to a rural school in Barmer, Rajasthan. There are just two teachers for five classes. One of them is also the principal. On the day the filmmaker goes to the school, neither of the two teachers is present and only 25 out of the 188 students are at school. Not far away in a Bhil village, he goes to a government school. There are 90 students in Standards I to V but only one teacher. Yet another school on the Indo-Pak border in Rajasthan is deserted at 12.30 p.m. There are no children and the only teacher has been missing for eight days. Little wonder then that 50 per cent of students in Rajasthan have failed the Standard 10 examination in the last 10 years.

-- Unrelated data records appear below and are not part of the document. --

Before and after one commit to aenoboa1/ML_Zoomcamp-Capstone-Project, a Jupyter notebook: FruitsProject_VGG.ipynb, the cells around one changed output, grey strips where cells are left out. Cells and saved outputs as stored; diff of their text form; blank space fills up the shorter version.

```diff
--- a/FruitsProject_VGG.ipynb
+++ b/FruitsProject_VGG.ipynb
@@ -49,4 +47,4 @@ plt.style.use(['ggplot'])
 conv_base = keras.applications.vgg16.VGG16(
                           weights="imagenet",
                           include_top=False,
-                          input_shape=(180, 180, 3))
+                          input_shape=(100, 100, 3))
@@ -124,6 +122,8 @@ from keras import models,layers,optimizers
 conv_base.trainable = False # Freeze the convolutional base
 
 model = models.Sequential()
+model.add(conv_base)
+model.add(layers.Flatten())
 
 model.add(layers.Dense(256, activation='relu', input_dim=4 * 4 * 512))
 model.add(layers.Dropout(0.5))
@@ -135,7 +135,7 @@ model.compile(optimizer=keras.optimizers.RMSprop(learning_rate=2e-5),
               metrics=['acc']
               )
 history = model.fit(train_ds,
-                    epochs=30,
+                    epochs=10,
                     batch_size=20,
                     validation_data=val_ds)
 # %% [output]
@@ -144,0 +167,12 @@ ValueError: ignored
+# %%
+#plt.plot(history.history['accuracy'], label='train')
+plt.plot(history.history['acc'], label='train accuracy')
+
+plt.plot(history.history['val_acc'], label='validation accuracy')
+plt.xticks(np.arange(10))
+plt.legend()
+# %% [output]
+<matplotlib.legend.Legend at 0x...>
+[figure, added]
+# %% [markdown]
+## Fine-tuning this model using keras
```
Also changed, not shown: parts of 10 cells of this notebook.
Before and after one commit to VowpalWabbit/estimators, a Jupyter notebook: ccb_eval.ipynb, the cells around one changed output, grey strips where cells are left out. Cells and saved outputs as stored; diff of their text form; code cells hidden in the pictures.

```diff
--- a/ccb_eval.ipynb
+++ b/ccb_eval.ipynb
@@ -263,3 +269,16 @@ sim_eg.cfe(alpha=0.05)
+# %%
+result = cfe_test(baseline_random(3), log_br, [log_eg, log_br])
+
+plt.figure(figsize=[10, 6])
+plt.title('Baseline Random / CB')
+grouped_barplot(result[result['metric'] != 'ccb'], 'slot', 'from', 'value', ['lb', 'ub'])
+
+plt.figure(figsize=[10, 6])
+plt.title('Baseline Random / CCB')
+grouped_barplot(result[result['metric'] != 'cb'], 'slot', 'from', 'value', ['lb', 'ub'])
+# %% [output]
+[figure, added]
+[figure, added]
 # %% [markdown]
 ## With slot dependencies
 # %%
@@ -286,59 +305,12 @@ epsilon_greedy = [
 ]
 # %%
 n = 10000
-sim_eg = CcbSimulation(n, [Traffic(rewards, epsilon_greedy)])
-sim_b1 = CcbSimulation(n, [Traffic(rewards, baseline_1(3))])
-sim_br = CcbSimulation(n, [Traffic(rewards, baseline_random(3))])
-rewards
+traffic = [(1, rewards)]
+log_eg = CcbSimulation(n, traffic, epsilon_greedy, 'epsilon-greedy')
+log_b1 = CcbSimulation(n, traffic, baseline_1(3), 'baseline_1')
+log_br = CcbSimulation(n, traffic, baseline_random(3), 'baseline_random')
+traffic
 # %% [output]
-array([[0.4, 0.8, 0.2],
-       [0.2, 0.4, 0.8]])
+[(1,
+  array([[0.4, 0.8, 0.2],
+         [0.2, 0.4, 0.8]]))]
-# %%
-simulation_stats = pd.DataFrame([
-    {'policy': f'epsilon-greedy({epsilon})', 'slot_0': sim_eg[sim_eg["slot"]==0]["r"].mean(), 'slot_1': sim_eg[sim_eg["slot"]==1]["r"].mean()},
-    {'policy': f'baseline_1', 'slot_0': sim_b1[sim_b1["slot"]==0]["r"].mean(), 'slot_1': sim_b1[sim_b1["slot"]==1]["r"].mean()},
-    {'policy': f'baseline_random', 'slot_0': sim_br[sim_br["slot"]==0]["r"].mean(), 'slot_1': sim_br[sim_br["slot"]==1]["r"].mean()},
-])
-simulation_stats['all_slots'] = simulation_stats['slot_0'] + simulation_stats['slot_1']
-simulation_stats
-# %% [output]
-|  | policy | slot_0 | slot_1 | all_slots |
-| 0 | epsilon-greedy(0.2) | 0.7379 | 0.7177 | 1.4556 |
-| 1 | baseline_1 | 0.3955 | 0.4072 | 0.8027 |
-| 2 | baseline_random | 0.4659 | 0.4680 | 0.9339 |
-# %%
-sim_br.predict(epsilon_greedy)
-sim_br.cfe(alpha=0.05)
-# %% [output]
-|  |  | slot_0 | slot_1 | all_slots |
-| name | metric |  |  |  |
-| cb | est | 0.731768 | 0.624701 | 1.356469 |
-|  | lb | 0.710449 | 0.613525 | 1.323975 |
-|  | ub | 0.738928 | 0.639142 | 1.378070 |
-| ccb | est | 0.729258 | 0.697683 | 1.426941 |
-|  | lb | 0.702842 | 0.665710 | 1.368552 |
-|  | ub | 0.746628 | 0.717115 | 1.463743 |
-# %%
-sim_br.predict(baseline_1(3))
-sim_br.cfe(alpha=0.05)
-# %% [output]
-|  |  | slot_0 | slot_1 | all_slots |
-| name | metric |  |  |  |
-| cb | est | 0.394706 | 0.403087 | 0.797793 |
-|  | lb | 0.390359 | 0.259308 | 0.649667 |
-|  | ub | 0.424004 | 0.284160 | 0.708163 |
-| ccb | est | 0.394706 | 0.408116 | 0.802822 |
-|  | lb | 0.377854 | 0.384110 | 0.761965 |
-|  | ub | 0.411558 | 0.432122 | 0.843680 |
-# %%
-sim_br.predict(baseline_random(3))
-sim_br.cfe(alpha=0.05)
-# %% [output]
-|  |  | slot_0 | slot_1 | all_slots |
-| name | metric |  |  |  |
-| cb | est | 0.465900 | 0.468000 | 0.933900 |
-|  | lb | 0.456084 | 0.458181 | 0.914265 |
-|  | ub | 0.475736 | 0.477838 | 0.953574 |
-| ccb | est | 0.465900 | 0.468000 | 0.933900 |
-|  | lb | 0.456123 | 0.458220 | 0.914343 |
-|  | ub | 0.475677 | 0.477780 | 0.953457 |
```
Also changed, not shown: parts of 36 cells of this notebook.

While this is the situation in distant villages, things were not very different in a government school not far from the national capital. Here, there were 18 classes, but nine had no teachers. Half way through the term, the children still had not received their textbooks.
I wonder what language the Bhil children were being taught in. Probably Rajasthani (or one of the langauges of that cluster). Almost certainly, the medium of instruction was not Bhili - or any of the related languages of the Bhil language group. The 2001 census tells us that there are 9.58 million speakers of Bhili. And Ethnologue reports: "Literacy rate in first language: 1% to 5%. Literacy rate in second language: 10%."